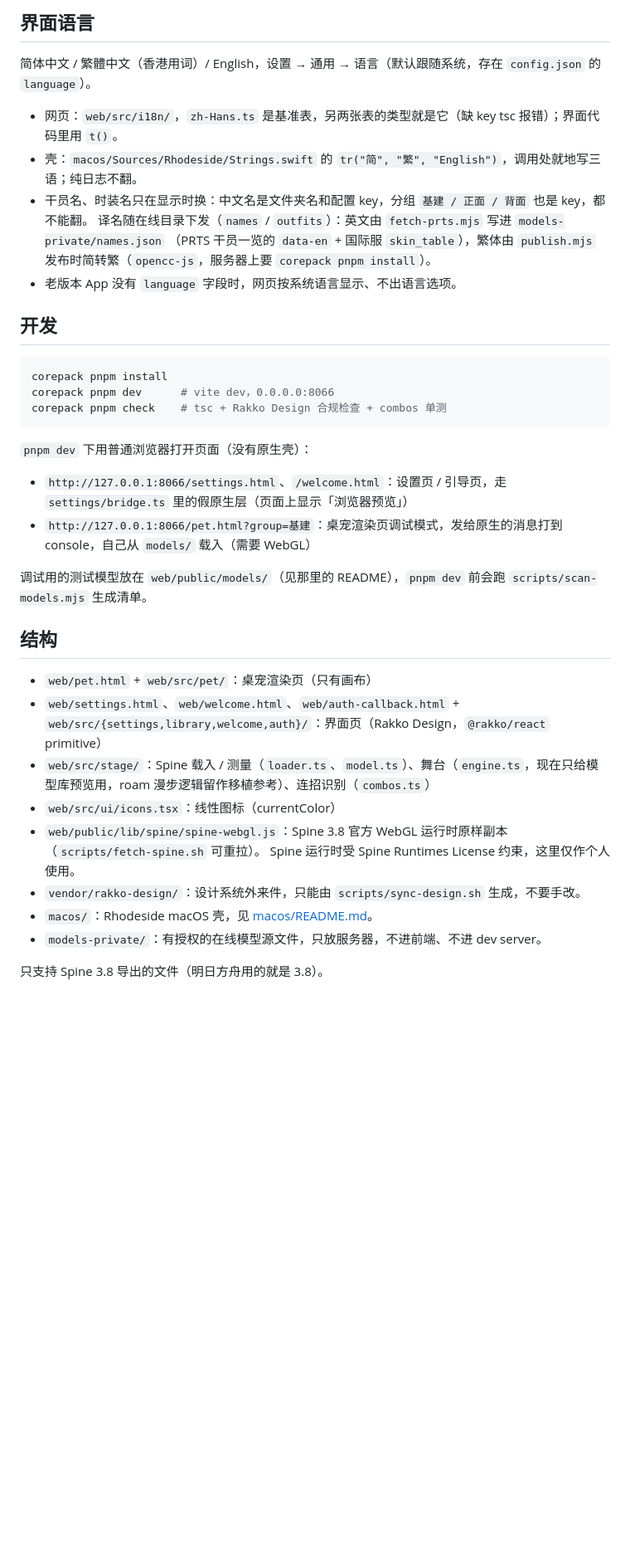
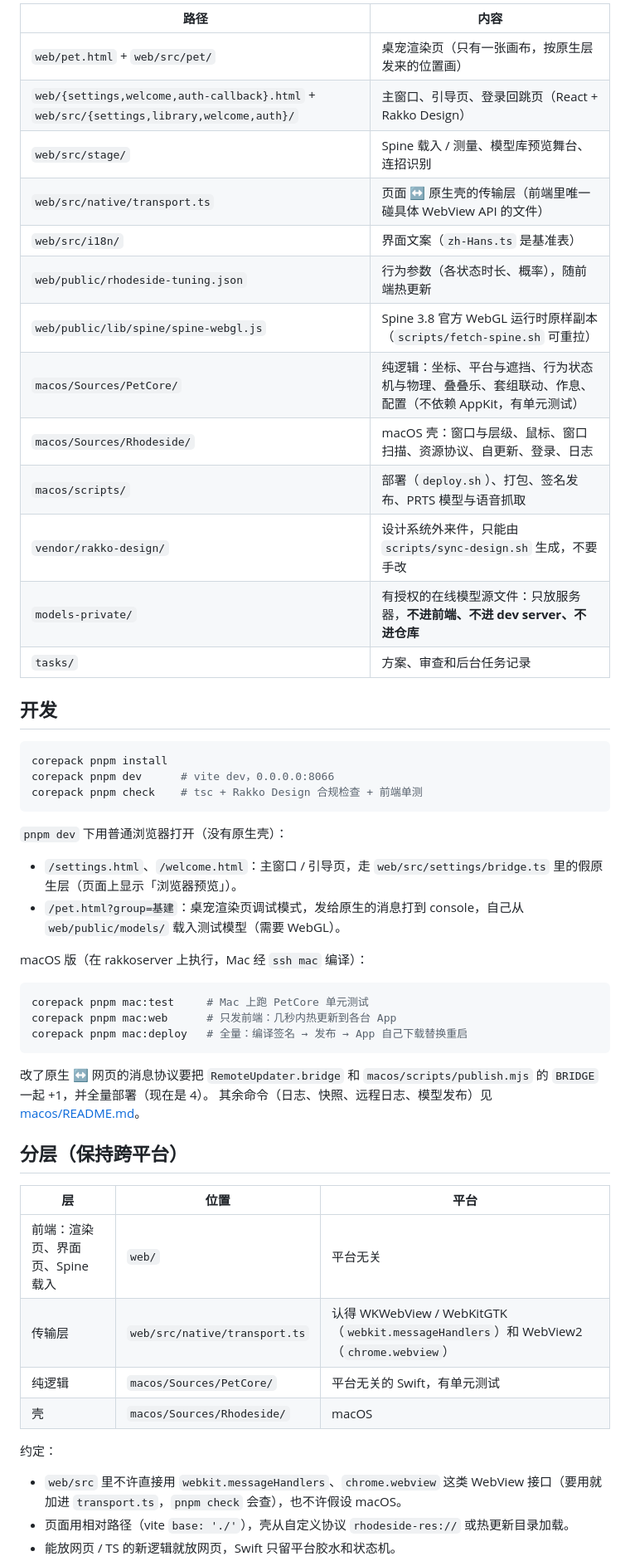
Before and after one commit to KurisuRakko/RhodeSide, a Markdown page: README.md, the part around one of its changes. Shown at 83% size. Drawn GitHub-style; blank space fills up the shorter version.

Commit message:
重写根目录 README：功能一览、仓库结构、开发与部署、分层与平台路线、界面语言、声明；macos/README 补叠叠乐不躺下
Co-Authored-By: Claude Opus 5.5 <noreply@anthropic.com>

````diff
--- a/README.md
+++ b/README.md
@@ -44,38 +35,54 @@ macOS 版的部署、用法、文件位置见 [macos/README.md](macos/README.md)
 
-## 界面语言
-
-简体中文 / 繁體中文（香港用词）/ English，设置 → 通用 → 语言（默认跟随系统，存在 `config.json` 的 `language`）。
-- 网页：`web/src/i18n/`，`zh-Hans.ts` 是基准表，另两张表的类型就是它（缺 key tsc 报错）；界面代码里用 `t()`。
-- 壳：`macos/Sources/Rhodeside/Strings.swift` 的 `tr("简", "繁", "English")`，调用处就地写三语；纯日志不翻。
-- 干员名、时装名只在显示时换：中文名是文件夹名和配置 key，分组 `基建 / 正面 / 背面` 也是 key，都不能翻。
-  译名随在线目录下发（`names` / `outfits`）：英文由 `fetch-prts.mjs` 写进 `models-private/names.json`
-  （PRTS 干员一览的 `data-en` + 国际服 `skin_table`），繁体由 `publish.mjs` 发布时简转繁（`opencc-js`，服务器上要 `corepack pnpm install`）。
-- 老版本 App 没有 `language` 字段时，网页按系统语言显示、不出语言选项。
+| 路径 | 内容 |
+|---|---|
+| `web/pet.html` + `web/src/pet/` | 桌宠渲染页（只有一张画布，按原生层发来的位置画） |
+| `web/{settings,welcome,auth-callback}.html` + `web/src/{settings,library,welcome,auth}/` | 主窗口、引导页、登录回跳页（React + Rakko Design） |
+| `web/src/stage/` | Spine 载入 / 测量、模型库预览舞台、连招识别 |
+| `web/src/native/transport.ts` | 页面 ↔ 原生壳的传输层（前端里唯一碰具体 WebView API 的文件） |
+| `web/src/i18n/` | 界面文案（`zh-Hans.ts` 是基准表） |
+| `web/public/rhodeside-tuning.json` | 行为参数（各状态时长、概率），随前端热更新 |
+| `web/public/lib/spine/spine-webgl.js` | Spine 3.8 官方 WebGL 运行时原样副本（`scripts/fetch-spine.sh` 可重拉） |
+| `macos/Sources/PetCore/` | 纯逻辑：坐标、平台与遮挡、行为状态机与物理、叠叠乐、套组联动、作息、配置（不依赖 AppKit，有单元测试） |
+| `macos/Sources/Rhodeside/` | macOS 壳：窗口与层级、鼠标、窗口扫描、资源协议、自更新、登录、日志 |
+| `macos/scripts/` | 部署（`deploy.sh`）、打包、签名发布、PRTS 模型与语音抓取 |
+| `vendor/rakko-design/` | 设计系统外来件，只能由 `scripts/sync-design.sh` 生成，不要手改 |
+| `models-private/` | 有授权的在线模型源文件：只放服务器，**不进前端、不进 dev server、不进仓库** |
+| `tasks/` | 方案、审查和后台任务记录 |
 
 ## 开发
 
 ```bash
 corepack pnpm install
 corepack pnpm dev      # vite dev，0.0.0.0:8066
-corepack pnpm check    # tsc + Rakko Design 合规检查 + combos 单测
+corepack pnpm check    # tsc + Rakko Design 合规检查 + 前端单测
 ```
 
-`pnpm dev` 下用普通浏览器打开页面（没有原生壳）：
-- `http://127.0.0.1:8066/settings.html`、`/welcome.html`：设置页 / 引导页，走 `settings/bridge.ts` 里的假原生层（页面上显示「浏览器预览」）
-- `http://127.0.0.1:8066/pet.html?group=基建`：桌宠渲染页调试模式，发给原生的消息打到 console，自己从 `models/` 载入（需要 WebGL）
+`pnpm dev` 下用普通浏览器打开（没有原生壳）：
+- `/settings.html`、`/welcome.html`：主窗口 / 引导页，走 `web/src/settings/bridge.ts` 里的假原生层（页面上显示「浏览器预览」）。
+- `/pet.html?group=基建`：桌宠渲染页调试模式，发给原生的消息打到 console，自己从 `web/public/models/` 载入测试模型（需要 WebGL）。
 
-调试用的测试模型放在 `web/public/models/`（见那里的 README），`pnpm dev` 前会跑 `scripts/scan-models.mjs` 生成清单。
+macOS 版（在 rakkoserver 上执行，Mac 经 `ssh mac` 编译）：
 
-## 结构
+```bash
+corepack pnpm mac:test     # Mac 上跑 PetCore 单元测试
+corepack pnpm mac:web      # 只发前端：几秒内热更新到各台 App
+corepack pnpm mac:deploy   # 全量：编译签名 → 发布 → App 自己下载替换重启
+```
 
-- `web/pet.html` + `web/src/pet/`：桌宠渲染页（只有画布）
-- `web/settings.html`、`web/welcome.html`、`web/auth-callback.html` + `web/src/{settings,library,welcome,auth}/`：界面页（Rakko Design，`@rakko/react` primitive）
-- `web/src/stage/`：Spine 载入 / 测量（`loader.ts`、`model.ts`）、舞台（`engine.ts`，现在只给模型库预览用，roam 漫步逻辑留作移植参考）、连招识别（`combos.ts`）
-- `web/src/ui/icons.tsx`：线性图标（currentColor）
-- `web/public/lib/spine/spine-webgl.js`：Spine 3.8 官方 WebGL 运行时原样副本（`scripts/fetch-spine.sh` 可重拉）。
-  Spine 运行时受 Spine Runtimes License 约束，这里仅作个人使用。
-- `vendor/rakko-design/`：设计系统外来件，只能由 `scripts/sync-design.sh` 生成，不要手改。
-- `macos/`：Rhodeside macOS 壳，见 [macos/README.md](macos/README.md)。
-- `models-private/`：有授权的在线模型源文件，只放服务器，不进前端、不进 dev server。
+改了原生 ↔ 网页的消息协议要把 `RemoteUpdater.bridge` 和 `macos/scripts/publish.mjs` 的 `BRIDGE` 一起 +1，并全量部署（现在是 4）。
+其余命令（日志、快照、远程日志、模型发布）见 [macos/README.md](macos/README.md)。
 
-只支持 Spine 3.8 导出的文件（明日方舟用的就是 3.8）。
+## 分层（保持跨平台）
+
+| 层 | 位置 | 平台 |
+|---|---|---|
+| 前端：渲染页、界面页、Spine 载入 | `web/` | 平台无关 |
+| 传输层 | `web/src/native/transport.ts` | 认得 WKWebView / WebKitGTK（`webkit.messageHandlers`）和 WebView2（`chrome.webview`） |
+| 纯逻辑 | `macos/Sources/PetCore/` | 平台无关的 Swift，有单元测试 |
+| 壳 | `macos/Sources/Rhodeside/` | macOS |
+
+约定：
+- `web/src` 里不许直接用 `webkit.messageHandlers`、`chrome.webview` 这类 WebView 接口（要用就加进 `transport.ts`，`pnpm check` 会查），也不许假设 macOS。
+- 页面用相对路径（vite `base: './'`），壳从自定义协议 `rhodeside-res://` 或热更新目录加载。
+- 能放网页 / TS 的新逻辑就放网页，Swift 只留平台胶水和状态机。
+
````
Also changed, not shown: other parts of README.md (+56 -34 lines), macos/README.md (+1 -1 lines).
•••••
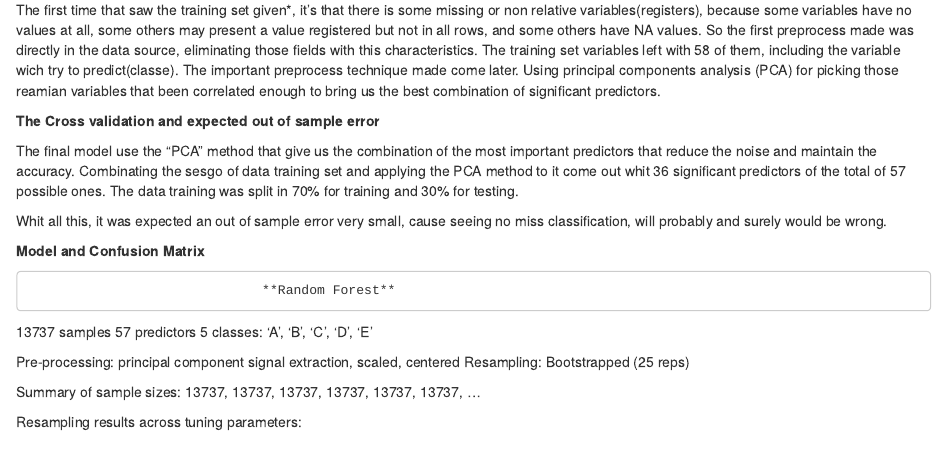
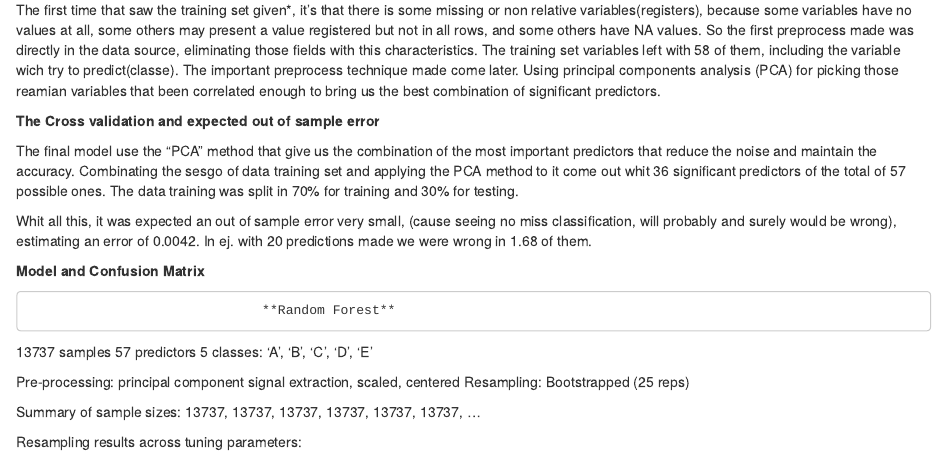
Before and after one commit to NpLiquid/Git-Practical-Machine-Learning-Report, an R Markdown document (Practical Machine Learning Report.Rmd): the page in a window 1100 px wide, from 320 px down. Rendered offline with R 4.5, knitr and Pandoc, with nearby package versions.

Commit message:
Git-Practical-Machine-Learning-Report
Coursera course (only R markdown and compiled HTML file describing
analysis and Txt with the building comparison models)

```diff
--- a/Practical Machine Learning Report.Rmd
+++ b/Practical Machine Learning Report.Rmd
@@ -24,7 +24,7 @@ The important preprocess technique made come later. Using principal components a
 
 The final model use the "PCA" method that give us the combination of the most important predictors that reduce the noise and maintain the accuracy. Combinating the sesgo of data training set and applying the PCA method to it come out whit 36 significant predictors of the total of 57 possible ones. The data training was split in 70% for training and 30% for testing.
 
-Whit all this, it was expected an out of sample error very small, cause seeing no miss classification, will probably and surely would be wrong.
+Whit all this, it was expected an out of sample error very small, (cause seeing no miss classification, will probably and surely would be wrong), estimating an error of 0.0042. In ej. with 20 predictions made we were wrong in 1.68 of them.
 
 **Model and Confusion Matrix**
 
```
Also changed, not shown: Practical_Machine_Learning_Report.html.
•••••
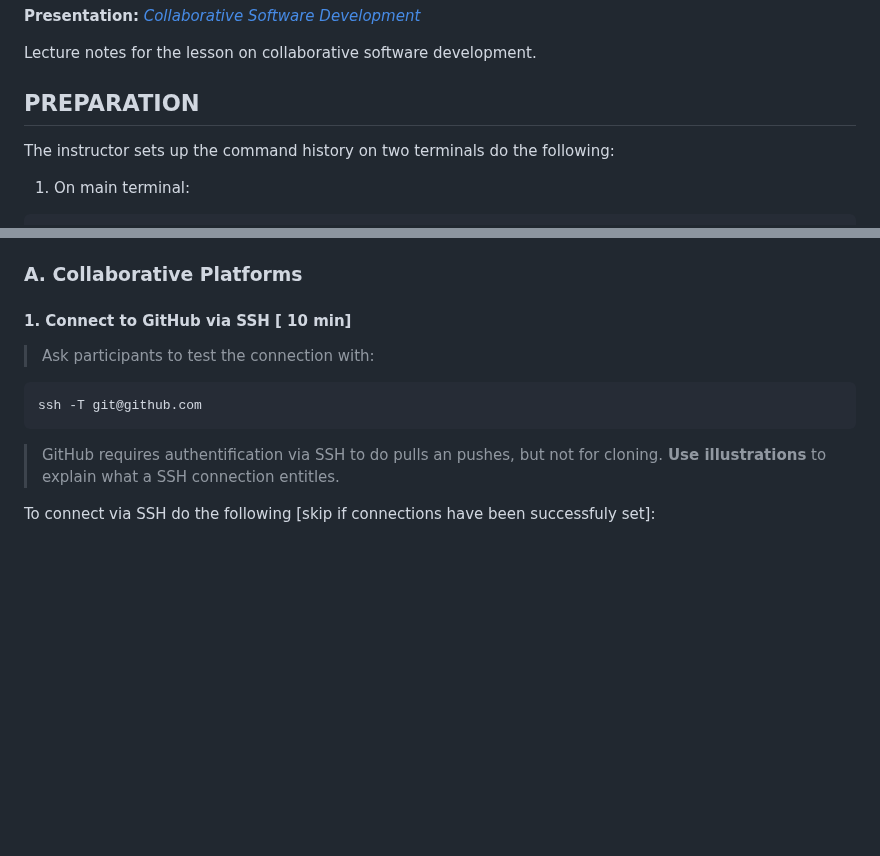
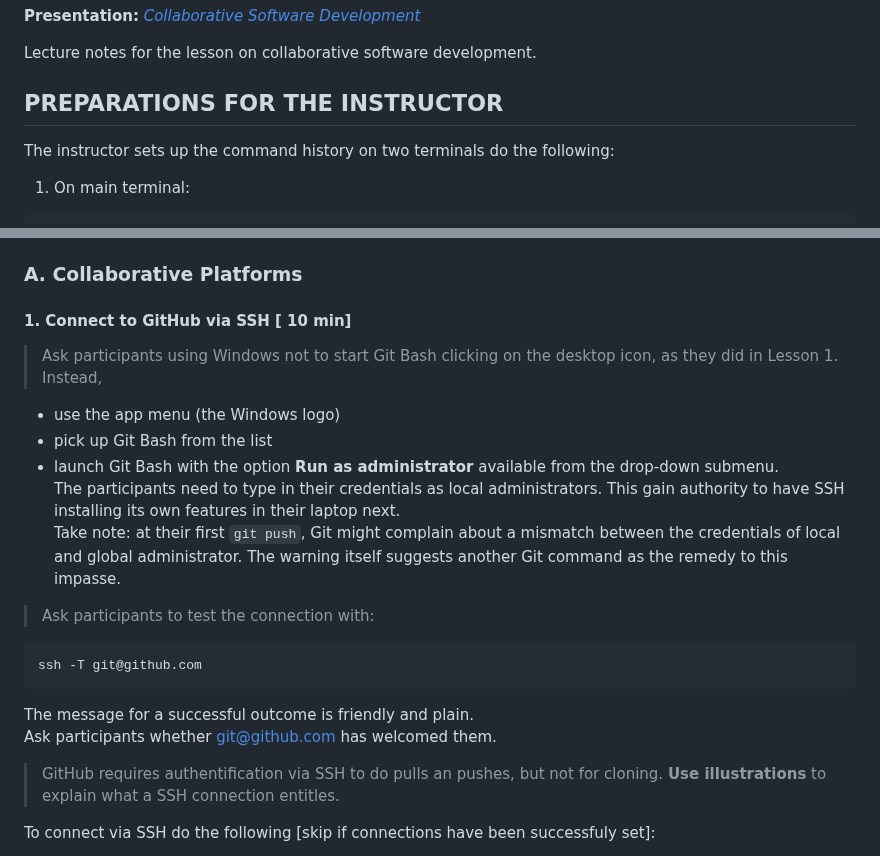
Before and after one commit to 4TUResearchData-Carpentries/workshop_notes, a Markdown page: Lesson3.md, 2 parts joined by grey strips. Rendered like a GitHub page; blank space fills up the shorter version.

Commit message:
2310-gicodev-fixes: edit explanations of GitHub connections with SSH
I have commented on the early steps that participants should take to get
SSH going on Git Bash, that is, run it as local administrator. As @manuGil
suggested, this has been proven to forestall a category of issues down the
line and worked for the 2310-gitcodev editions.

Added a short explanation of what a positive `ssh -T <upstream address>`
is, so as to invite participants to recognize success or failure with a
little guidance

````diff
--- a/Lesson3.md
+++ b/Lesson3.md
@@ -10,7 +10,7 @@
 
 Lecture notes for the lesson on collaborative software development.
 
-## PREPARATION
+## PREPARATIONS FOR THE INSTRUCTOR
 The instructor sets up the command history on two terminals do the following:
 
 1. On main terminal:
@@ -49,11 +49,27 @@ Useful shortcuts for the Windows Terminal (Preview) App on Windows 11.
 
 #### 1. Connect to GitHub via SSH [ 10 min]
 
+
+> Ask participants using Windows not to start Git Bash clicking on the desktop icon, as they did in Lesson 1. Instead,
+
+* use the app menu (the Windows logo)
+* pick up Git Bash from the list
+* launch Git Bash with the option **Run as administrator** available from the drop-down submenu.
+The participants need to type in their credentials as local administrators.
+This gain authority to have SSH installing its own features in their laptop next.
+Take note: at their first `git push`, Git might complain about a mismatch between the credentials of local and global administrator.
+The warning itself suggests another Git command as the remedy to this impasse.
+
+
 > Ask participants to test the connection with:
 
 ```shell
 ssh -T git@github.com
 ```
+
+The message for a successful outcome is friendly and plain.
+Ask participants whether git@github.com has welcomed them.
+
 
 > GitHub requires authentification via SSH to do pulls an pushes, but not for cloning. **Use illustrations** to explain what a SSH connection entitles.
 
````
•••••
ACTIVITY: Across the entries above, find each line with the word "Sources" and please copy it out.

EXERCISE OUTPUT:
-- 壳：`macos/Sources/Rhodeside/Strings.swift` 的 `tr("简", "繁", "English")`，调用处就地写三语；纯日志不翻。
+| `macos/Sources/PetCore/` | 纯逻辑：坐标、平台与遮挡、行为状态机与物理、叠叠乐、套组联动、作息、配置（不依赖 AppKit，有单元测试） |
+| `macos/Sources/Rhodeside/` | macOS 壳：窗口与层级、鼠标、窗口扫描、资源协议、自更新、登录、日志 |
+| 纯逻辑 | `macos/Sources/PetCore/` | 平台无关的 Swift，有单元测试 |
+| 壳 | `macos/Sources/Rhodeside/` | macOS |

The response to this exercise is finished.